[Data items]
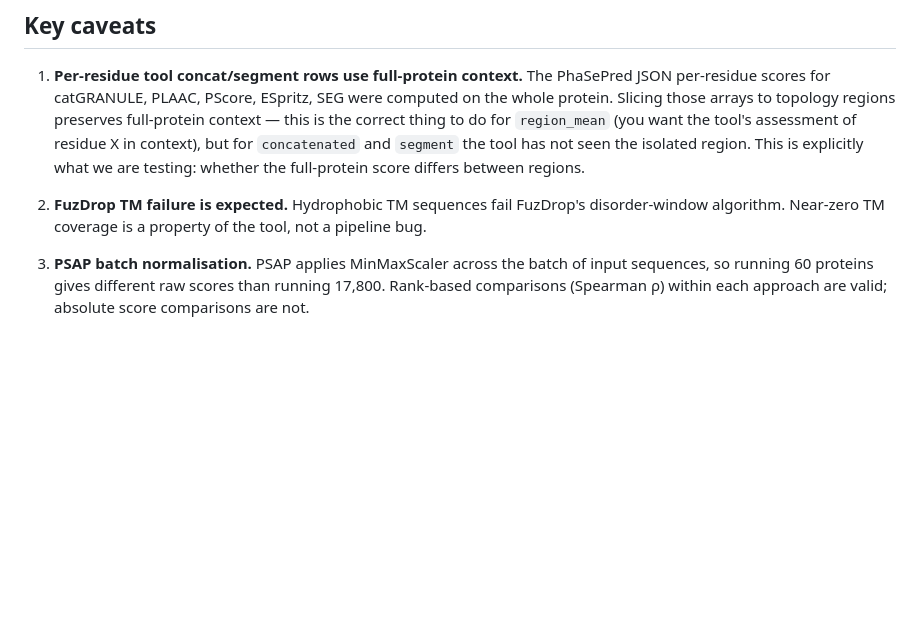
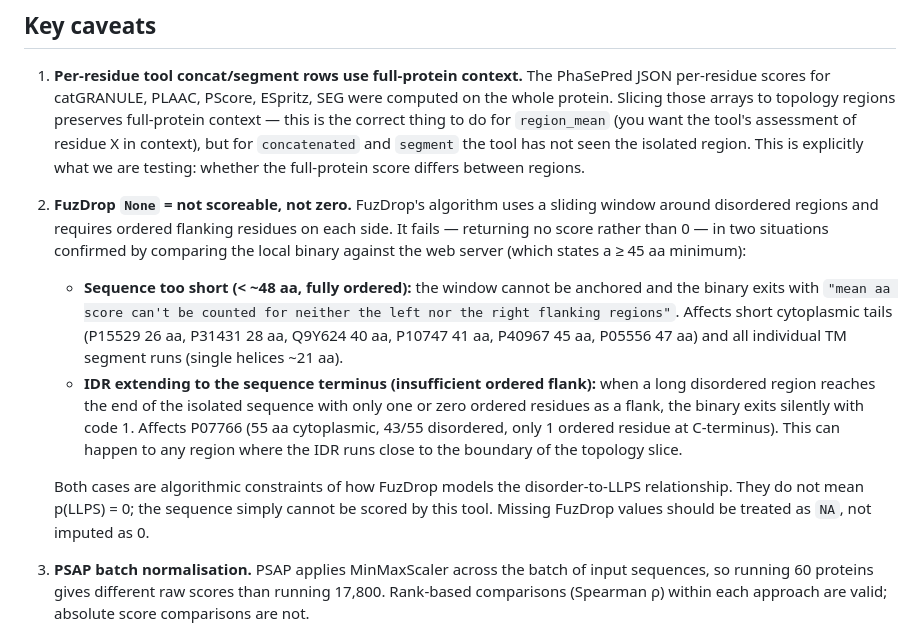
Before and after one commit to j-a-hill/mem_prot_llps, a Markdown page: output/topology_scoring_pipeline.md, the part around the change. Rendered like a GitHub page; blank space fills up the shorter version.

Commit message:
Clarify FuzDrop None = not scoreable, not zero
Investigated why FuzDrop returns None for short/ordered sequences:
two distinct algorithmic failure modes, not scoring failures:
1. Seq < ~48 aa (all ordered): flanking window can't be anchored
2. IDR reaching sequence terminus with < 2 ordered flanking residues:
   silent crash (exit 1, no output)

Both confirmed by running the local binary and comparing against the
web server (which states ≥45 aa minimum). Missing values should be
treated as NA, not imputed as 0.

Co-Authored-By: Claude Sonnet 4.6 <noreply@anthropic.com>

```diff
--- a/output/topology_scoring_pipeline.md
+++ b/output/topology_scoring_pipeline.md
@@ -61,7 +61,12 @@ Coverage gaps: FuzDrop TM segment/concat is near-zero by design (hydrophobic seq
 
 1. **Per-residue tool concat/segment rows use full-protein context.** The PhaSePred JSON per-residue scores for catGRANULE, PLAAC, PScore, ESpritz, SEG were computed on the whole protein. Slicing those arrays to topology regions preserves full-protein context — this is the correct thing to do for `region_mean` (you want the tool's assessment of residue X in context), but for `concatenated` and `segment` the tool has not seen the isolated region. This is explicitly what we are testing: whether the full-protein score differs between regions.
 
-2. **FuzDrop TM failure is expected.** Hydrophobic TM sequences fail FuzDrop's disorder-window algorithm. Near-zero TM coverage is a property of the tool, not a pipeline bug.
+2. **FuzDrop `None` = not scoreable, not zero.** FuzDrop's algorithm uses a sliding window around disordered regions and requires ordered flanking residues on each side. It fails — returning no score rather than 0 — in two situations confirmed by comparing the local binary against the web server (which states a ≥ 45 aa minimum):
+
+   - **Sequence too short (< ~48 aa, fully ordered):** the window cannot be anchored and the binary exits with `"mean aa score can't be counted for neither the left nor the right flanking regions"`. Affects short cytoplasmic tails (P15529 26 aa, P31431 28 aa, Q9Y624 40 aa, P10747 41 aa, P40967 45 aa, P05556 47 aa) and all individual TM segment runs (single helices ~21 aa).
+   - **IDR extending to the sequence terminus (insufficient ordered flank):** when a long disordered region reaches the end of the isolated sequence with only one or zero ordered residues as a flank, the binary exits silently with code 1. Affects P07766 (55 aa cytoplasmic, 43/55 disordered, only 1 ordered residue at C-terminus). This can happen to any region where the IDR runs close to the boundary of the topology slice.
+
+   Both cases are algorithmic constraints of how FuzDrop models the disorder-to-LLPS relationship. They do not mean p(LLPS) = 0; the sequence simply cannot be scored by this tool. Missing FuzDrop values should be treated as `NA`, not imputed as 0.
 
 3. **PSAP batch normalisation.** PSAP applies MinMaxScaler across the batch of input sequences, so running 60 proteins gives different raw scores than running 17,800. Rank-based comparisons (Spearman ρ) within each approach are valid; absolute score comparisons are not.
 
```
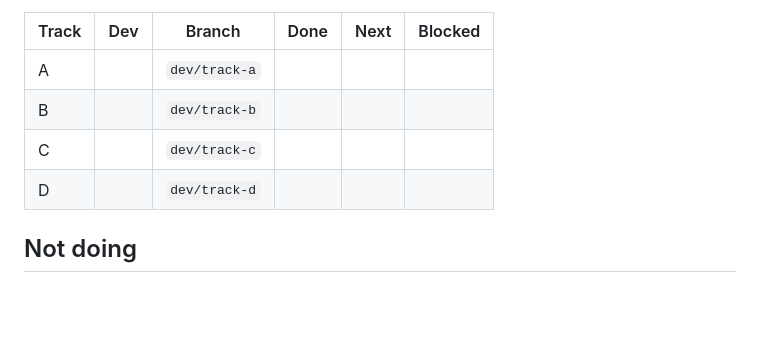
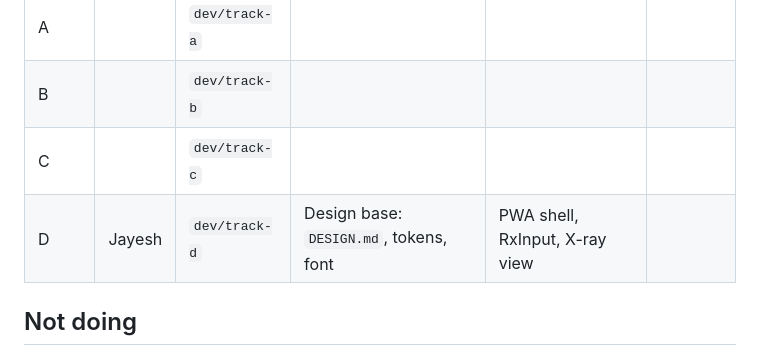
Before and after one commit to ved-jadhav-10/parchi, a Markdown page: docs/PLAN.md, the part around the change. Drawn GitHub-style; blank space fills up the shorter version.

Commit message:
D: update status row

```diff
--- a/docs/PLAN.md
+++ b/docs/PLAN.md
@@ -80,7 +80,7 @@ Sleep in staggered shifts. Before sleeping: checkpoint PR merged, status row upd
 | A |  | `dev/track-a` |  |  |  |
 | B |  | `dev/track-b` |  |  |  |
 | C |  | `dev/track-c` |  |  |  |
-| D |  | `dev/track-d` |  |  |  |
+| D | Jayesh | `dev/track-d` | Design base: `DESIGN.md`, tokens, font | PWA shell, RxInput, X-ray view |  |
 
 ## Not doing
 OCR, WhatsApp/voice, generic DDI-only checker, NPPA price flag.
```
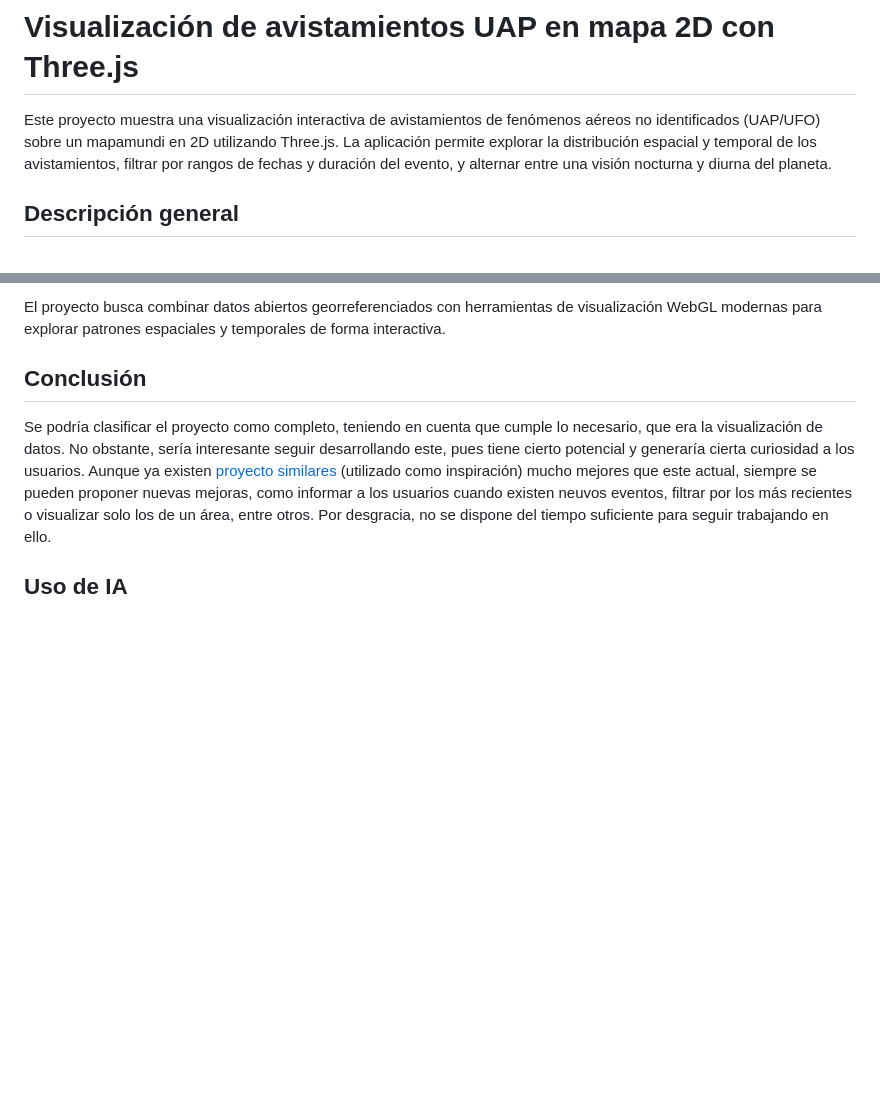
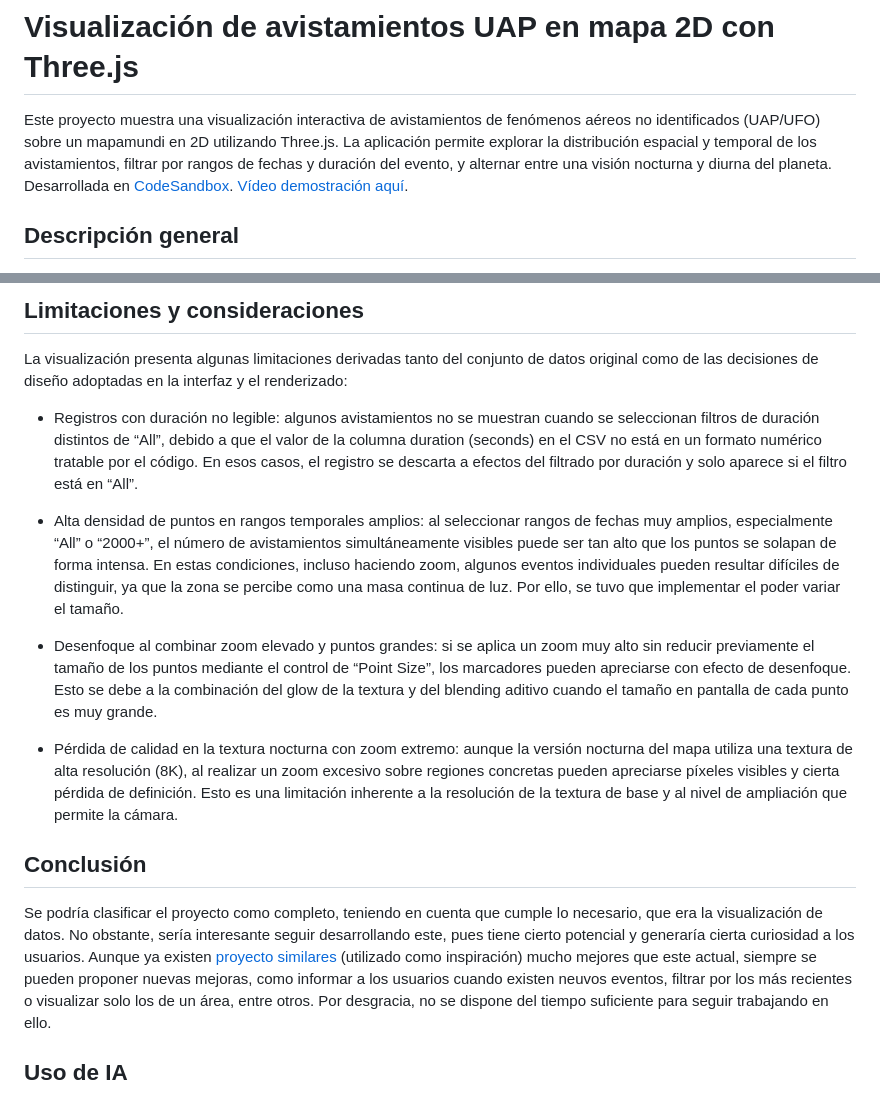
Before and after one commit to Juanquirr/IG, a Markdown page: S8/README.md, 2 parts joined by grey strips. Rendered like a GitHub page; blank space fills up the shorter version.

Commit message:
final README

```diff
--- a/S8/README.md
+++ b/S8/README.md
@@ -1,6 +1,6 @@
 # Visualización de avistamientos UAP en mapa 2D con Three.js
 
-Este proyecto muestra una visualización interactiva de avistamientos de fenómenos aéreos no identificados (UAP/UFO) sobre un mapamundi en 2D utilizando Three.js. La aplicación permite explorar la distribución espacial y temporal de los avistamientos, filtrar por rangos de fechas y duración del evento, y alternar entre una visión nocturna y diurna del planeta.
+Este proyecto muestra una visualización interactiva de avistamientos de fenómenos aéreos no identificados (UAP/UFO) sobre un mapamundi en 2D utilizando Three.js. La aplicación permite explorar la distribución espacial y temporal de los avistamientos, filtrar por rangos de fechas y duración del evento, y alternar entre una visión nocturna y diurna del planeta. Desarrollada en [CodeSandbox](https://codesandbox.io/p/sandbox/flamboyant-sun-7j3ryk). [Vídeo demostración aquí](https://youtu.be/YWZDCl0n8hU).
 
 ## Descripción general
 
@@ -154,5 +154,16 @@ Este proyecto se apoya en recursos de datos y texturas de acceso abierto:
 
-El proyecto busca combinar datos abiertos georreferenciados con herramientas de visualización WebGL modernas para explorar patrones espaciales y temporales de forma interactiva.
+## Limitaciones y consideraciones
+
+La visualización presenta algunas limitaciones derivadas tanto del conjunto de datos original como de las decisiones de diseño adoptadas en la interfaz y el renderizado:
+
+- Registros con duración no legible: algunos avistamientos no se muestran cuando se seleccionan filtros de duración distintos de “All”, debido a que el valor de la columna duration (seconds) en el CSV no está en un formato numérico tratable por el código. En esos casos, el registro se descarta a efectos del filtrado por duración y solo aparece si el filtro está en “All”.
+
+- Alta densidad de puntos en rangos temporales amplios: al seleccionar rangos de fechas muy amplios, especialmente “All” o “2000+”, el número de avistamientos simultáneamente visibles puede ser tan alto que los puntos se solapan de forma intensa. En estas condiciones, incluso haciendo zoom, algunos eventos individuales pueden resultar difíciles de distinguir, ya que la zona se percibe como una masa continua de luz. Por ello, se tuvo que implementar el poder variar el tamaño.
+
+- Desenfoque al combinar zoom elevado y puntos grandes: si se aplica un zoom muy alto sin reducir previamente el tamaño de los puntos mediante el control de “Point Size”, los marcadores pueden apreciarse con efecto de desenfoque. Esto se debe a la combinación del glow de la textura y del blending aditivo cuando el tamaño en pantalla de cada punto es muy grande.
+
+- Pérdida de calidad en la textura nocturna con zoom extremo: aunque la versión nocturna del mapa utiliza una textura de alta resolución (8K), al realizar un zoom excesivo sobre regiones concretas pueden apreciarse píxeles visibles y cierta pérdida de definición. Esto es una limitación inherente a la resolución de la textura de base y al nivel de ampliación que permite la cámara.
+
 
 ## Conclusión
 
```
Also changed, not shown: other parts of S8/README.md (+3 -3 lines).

What you should do: Search the data above and return each line in which "GitHub" occurs.

The answer:
Before and after one commit to j-a-hill/mem_prot_llps, a Markdown page: output/topology_scoring_pipeline.md, the part around the change. Rendered like a GitHub page; blank space fills up the shorter version.
Before and after one commit to ved-jadhav-10/parchi, a Markdown page: docs/PLAN.md, the part around the change. Drawn GitHub-style; blank space fills up the shorter version.
Before and after one commit to Juanquirr/IG, a Markdown page: S8/README.md, 2 parts joined by grey strips. Rendered like a GitHub page; blank space fills up the shorter version.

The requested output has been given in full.